> [EXERCISE BRIEF]: Repeat the records in full and exactly, omitting pictures.

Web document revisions
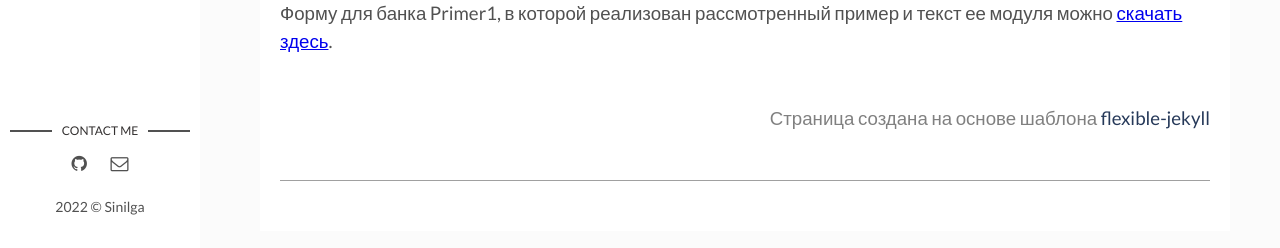
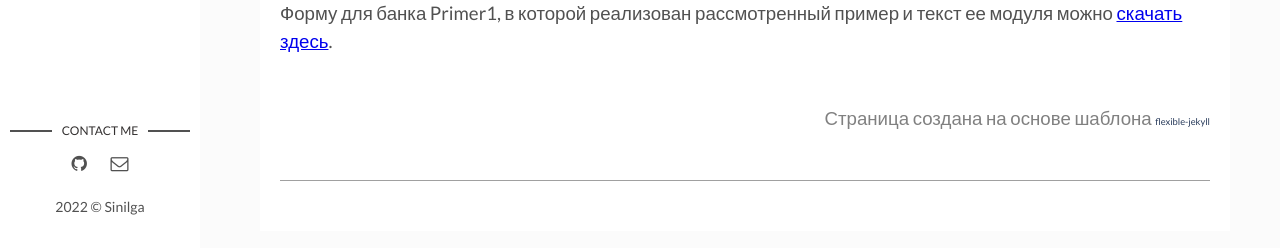
Before and after one commit to sinilga/cronospro, a Jekyll site: the page built from _posts/2022-02-02-tablesort.md, in a window 1280 px wide and 1400 px high, scrolled down 3847 px. Shown: the part 1149-1397 px from the top of the window. Built offline with Jekyll 4.4.1, drawn with Linux system fonts in a browser that asks for light colours; comment, search, counter and statistics services are not loaded.

Commit message:
Update main.css

```diff
--- a/assets/css/main.css
+++ b/assets/css/main.css
@@ -1303,6 +1303,7 @@ a.newer-posts:hover {
 .page-footer .page-template a {
 	 text-decoration: none;
 	color: #263959;
+	font-size:50%;
 }
 
 .page-footer .page-share a:hover {
@@ -1493,6 +1494,6 @@ a.newer-posts:hover {
     margin: 0 0 5px;
   }
   .post .post-content .post-title a {
-    font-size: 21px;
+    font-size: 14px;
   }
 }
```
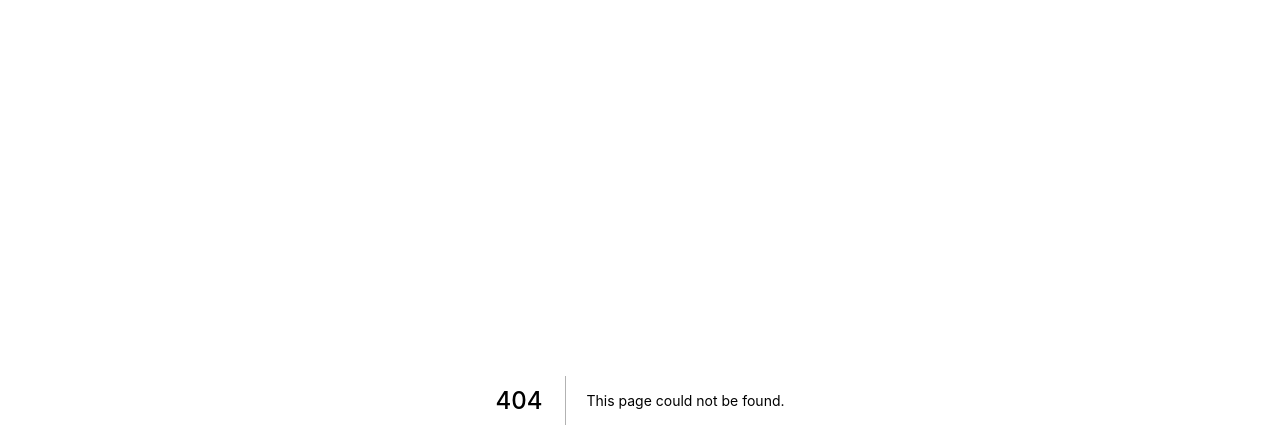
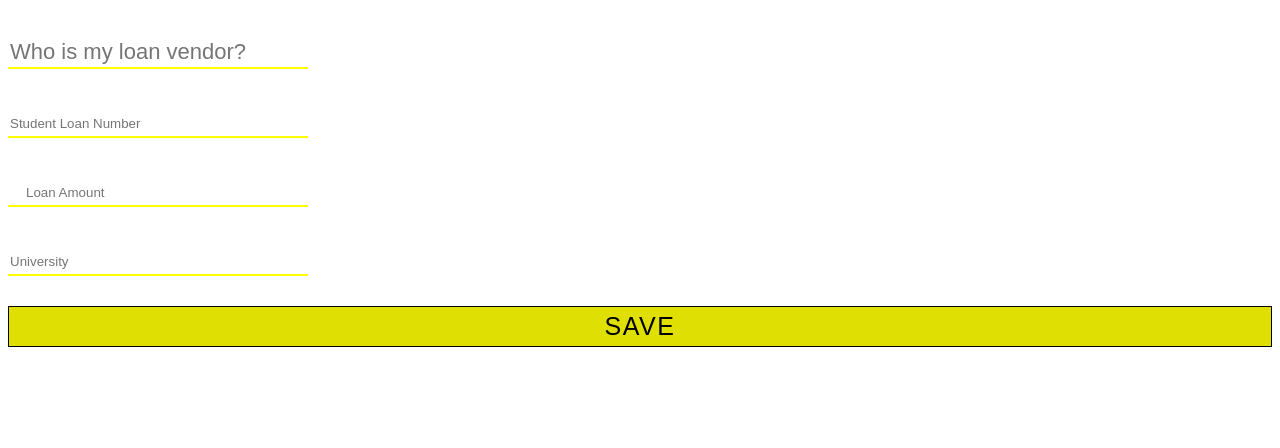
Before and after one commit to BlexiTek-LLC/SLE-Web-App, a Next.js app: page /Loanee in a window 1280 px wide. Before the commit this address had no page. Shown: the top 448 px of the page. Built offline with nearby package versions, Linux system fonts and the light colour scheme.

Commit message:
Added Loanee Component and router to UserInfo

```diff
--- /dev/null
+++ b/pages/Loanee.js
@@ -0,0 +1,48 @@
+import React from "react";
+import styles from "../styles/Admin/UserInfo.module.css";
+
+const Loanee = () => {
+
+    return(
+        <form className={styles.form}>
+            <div className={styles.loan}>
+                <input
+                type="text"
+                name="firstName"
+                id={styles.firstName}
+                style={{color: "white", fontSize: 22}}
+                placeholder="Who is my loan vendor?"
+                />
+            </div>
+            <div className={styles.loan}>
+                <input
+                type="text"
+                name="firstName"
+                id={styles.firstName}
+                placeholder="Student Loan Number"
+                />
+            </div>
+            <div className={styles.loan}>
+                <label style={{color: "white"}}>$</label>
+                <input
+                type="text"
+                name="firstName"
+                id={styles.firstName}
+                placeholder="Loan Amount"
+                />
+            </div>
+            <div className={styles.loan}>
+                <input
+                type="text"
+                name="firstName"
+                id={styles.firstName}
+                placeholder="University"
+                />
+            </div>
+            <button className={styles.submitBttn}>Save</button>
+        </form>
+    )
+
+}
+
+export default Loanee
--- a/pages/Signup.js
+++ b/pages/Signup.js
@@ -2,7 +2,6 @@ import React, { useState } from "react";
 import { useRouter } from 'next/router';
 import {createUserWithEmailAndPassword} from 'firebase/auth'
 import { auth } from "../components/Utils/Configs/firebase";
-
 import styles from "../styles/Signup.module.css"
 import Link from "next/link";
 
--- /dev/null
+++ b/pages/Wait.js
@@ -0,0 +1,6 @@
+
+// const Wait = () => {
+
+// }
+
+// export Default
--- a/styles/Admin/UserInfo.module.css
+++ b/styles/Admin/UserInfo.module.css
@@ -75,3 +75,17 @@
     letter-spacing: 1.5px;
     text-transform: uppercase;
 }
+.loan{
+    border-bottom: 2px solid rgb(255, 255, 0);
+    margin-top: 30px;
+    font-size: 32px;
+    font-weight: 200;
+    color: white;
+    width: 300px;
+
+}
+
+.loan:placeholder{
+    color: white;
+    font-size: 32px;
+}
```
Also changed, not shown: pages/UserInfo.js (+19 -3 lines).
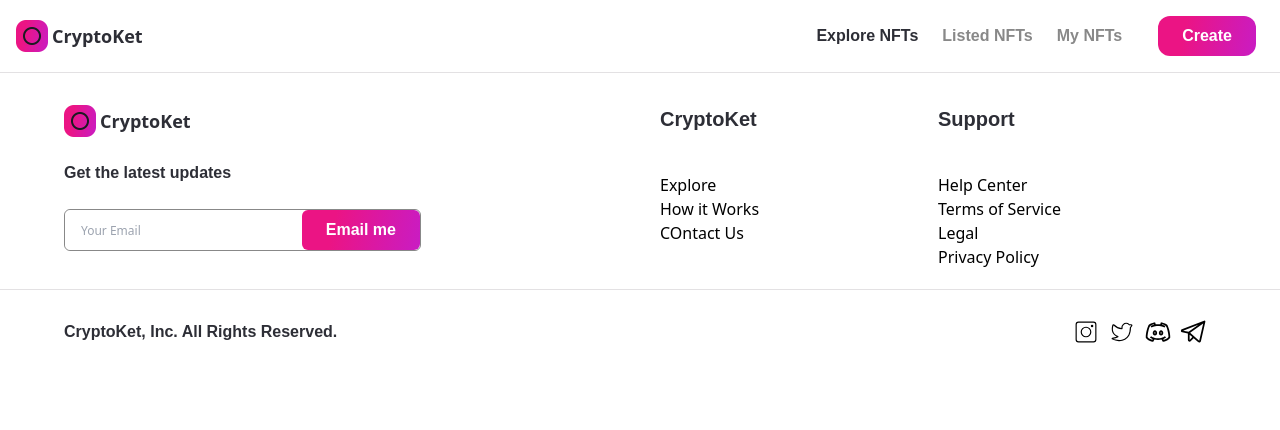
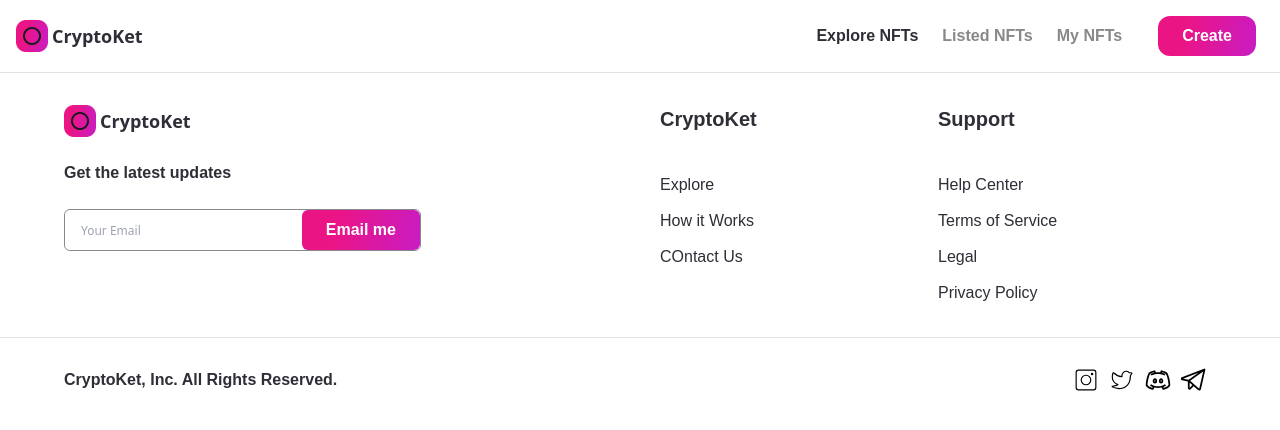
Before and after one commit to vitch07/Crypto-Hat, a Next.js app: page / in a window 1280 px wide. Shown: the top 430 px of the page. Built offline with nearby package versions, Linux system fonts and the light colour scheme.

Commit message:
finished footer

```diff
--- a/component/Footer.jsx
+++ b/component/Footer.jsx
@@ -13,7 +13,12 @@ const FooterLinks = ({ heading, items }) => {
         {heading}
       </h3>
       {items.map((item, index) => (
-        <p key={index}>{item}</p>
+        <p
+          key={index}
+          className="font-poppins text-nft-black-1 font-normal text-base cursor-pointer hover:text-nft-black-1 my-3"
+        >
+          {item}
+        </p>
       ))}
     </div>
   );
```
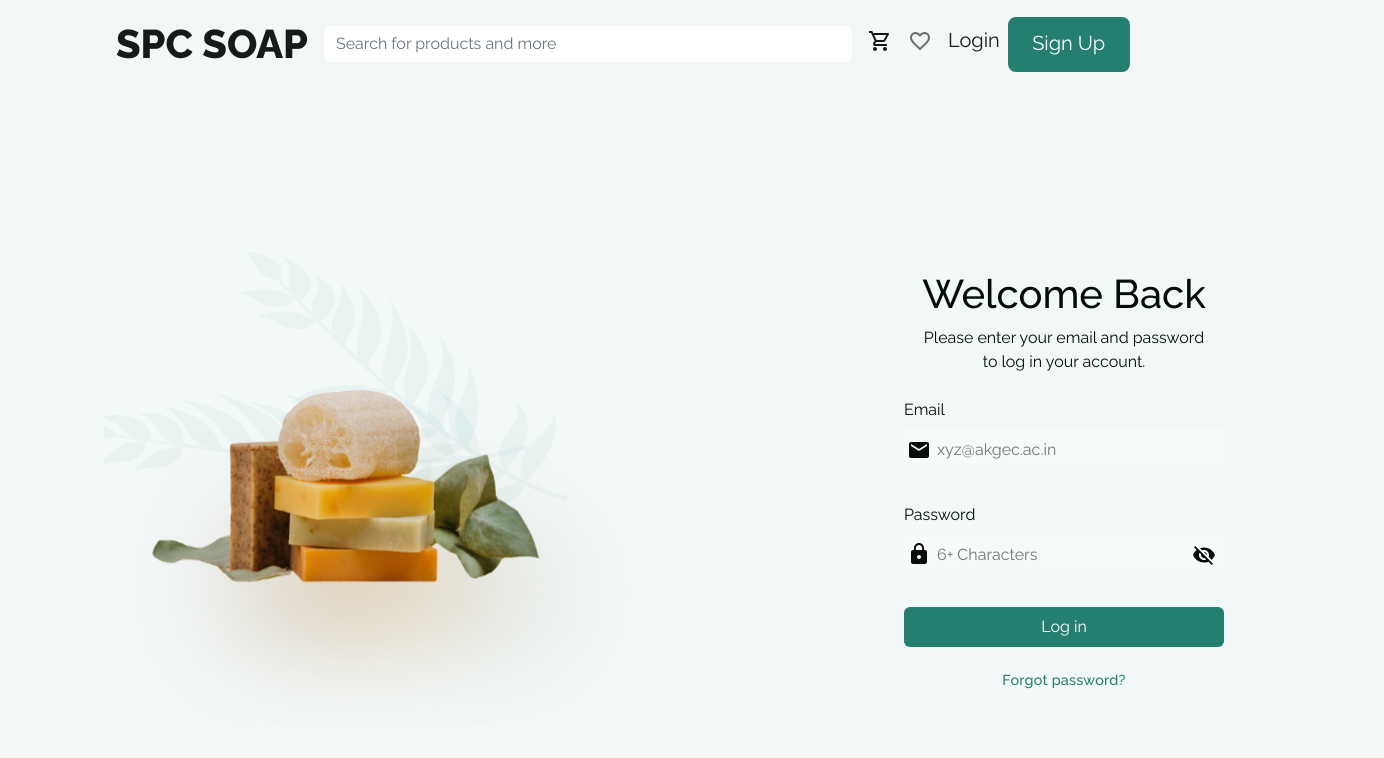
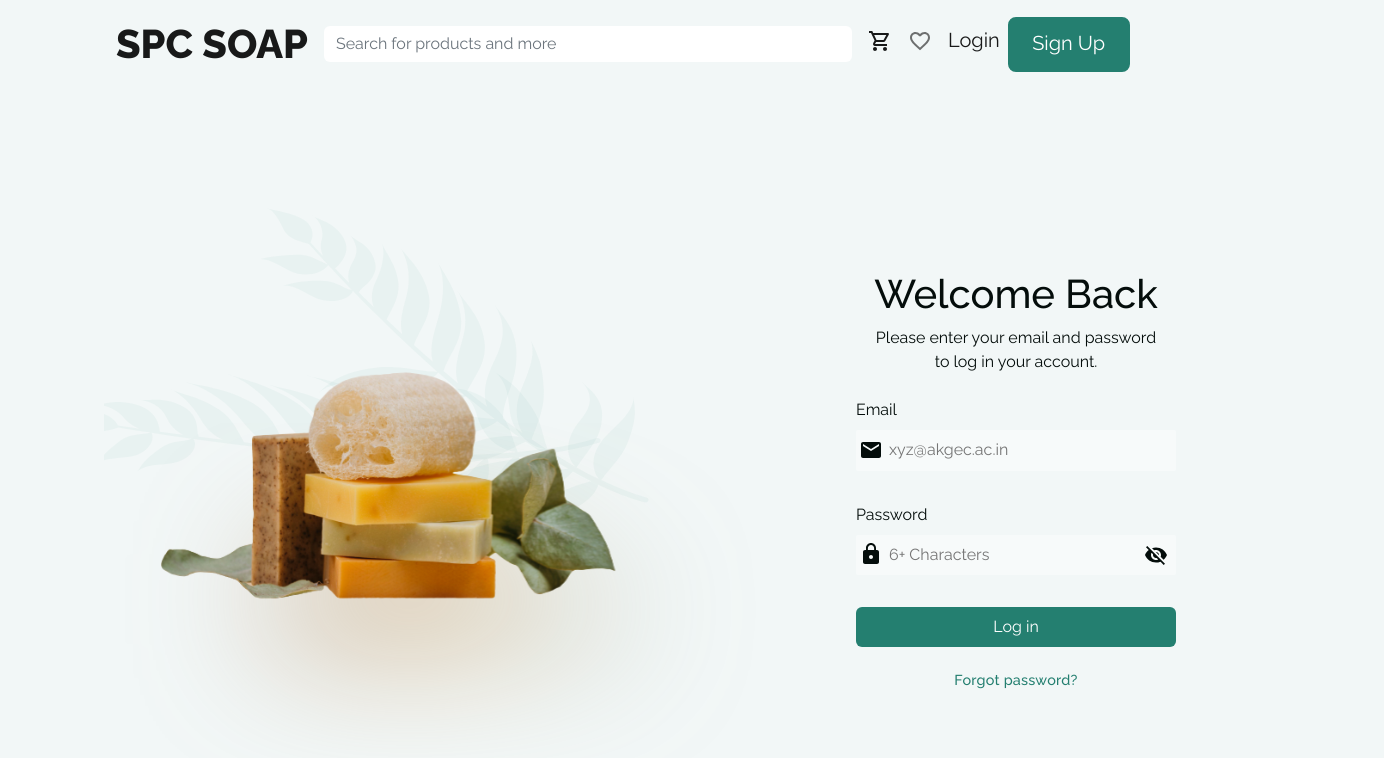
Before and after one commit to saksham-tiwari/spc, a React (Create React App) app: page /login in a window 1280 px wide. Shown: the top 758 px of the page, 1384 px wide, since content can reach past the window. Built offline with nearby package versions, Linux system fonts and the light colour scheme.

Commit message:
Fixed auth page styling

```diff
--- a/src/Pages/Authentication/Login/Login.css
+++ b/src/Pages/Authentication/Login/Login.css
@@ -1,13 +1,14 @@
 .Page-content{
-    width: 100vw;
-    height: 100vh;
+    /* width: 100vw;
+    height: 100vh; */
     display: flex;
+    justify-content:center;
 }
 .left-side,.right-side{
     display: flex;
     justify-content: center;
     align-items: center;
-    width: 50vw;
+    /* width: 50vw; */
     height: 100vh;
 }
 
--- a/src/Pages/Authentication/Login/Login.jsx
+++ b/src/Pages/Authentication/Login/Login.jsx
@@ -11,7 +11,7 @@ const Login = () => {
         <div className='Page-content'>
             <div className='left-side'>
                 <div className='login-image-pos'>
-                    <img id='login-image' src={login} alt='Image' />
+                    <img id='login-image' src={login} alt='login' />
                 </div>
             </div>
             <div className='right-side'>
```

> [REPLY TO THE EXERCISE]:
Before and after one commit to sinilga/cronospro, a Jekyll site: the page built from _posts/2022-02-02-tablesort.md, in a window 1280 px wide and 1400 px high, scrolled down 3847 px. Shown: the part 1149-1397 px from the top of the window. Built offline with Jekyll 4.4.1, drawn with Linux system fonts in a browser that asks for light colours; comment, search, counter and statistics services are not loaded.

Commit message:
Update main.css

```diff
--- a/assets/css/main.css
+++ b/assets/css/main.css
@@ -1303,6 +1303,7 @@ a.newer-posts:hover {
 .page-footer .page-template a {
 	 text-decoration: none;
 	color: #263959;
+	font-size:50%;
 }
 
 .page-footer .page-share a:hover {
@@ -1493,6 +1494,6 @@ a.newer-posts:hover {
     margin: 0 0 5px;
   }
   .post .post-content .post-title a {
-    font-size: 21px;
+    font-size: 14px;
   }
 }
```
Before and after one commit to BlexiTek-LLC/SLE-Web-App, a Next.js app: page /Loanee in a window 1280 px wide. Before the commit this address had no page. Shown: the top 448 px of the page. Built offline with nearby package versions, Linux system fonts and the light colour scheme.

Commit message:
Added Loanee Component and router to UserInfo

```diff
--- /dev/null
+++ b/pages/Loanee.js
@@ -0,0 +1,48 @@
+import React from "react";
+import styles from "../styles/Admin/UserInfo.module.css";
+
+const Loanee = () => {
+
+    return(
+        <form className={styles.form}>
+            <div className={styles.loan}>
+                <input
+                type="text"
+                name="firstName"
+                id={styles.firstName}
+                style={{color: "white", fontSize: 22}}
+                placeholder="Who is my loan vendor?"
+                />
+            </div>
+            <div className={styles.loan}>
+                <input
+                type="text"
+                name="firstName"
+                id={styles.firstName}
+                placeholder="Student Loan Number"
+                />
+            </div>
+            <div className={styles.loan}>
+                <label style={{color: "white"}}>$</label>
+                <input
+                type="text"
+                name="firstName"
+                id={styles.firstName}
+                placeholder="Loan Amount"
+                />
+            </div>
+            <div className={styles.loan}>
+                <input
+                type="text"
+                name="firstName"
+                id={styles.firstName}
+                placeholder="University"
+                />
+            </div>
+            <button className={styles.submitBttn}>Save</button>
+        </form>
+    )
+
+}
+
+export default Loanee
--- a/pages/Signup.js
+++ b/pages/Signup.js
@@ -2,7 +2,6 @@ import React, { useState } from "react";
 import { useRouter } from 'next/router';
 import {createUserWithEmailAndPassword} from 'firebase/auth'
 import { auth } from "../components/Utils/Configs/firebase";
-
 import styles from "../styles/Signup.module.css"
 import Link from "next/link";
 
--- /dev/null
+++ b/pages/Wait.js
@@ -0,0 +1,6 @@
+
+// const Wait = () => {
+
+// }
+
+// export Default
--- a/styles/Admin/UserInfo.module.css
+++ b/styles/Admin/UserInfo.module.css
@@ -75,3 +75,17 @@
     letter-spacing: 1.5px;
     text-transform: uppercase;
 }
+.loan{
+    border-bottom: 2px solid rgb(255, 255, 0);
+    margin-top: 30px;
+    font-size: 32px;
+    font-weight: 200;
+    color: white;
+    width: 300px;
+
+}
+
+.loan:placeholder{
+    color: white;
+    font-size: 32px;
+}
```
Also changed, not shown: pages/UserInfo.js (+19 -3 lines).
Before and after one commit to vitch07/Crypto-Hat, a Next.js app: page / in a window 1280 px wide. Shown: the top 430 px of the page. Built offline with nearby package versions, Linux system fonts and the light colour scheme.

Commit message:
finished footer

```diff
--- a/component/Footer.jsx
+++ b/component/Footer.jsx
@@ -13,7 +13,12 @@ const FooterLinks = ({ heading, items }) => {
         {heading}
       </h3>
       {items.map((item, index) => (
-        <p key={index}>{item}</p>
+        <p
+          key={index}
+          className="font-poppins text-nft-black-1 font-normal text-base cursor-pointer hover:text-nft-black-1 my-3"
+        >
+          {item}
+        </p>
       ))}
     </div>
   );
```
Before and after one commit to saksham-tiwari/spc, a React (Create React App) app: page /login in a window 1280 px wide. Shown: the top 758 px of the page, 1384 px wide, since content can reach past the window. Built offline with nearby package versions, Linux system fonts and the light colour scheme.

Commit message:
Fixed auth page styling

```diff
--- a/src/Pages/Authentication/Login/Login.css
+++ b/src/Pages/Authentication/Login/Login.css
@@ -1,13 +1,14 @@
 .Page-content{
-    width: 100vw;
-    height: 100vh;
+    /* width: 100vw;
+    height: 100vh; */
     display: flex;
+    justify-content:center;
 }
 .left-side,.right-side{
     display: flex;
     justify-content: center;
     align-items: center;
-    width: 50vw;
+    /* width: 50vw; */
     height: 100vh;
 }
 
--- a/src/Pages/Authentication/Login/Login.jsx
+++ b/src/Pages/Authentication/Login/Login.jsx
@@ -11,7 +11,7 @@ const Login = () => {
         <div className='Page-content'>
             <div className='left-side'>
                 <div className='login-image-pos'>
-                    <img id='login-image' src={login} alt='Image' />
+                    <img id='login-image' src={login} alt='login' />
                 </div>
             </div>
             <div className='right-side'>
```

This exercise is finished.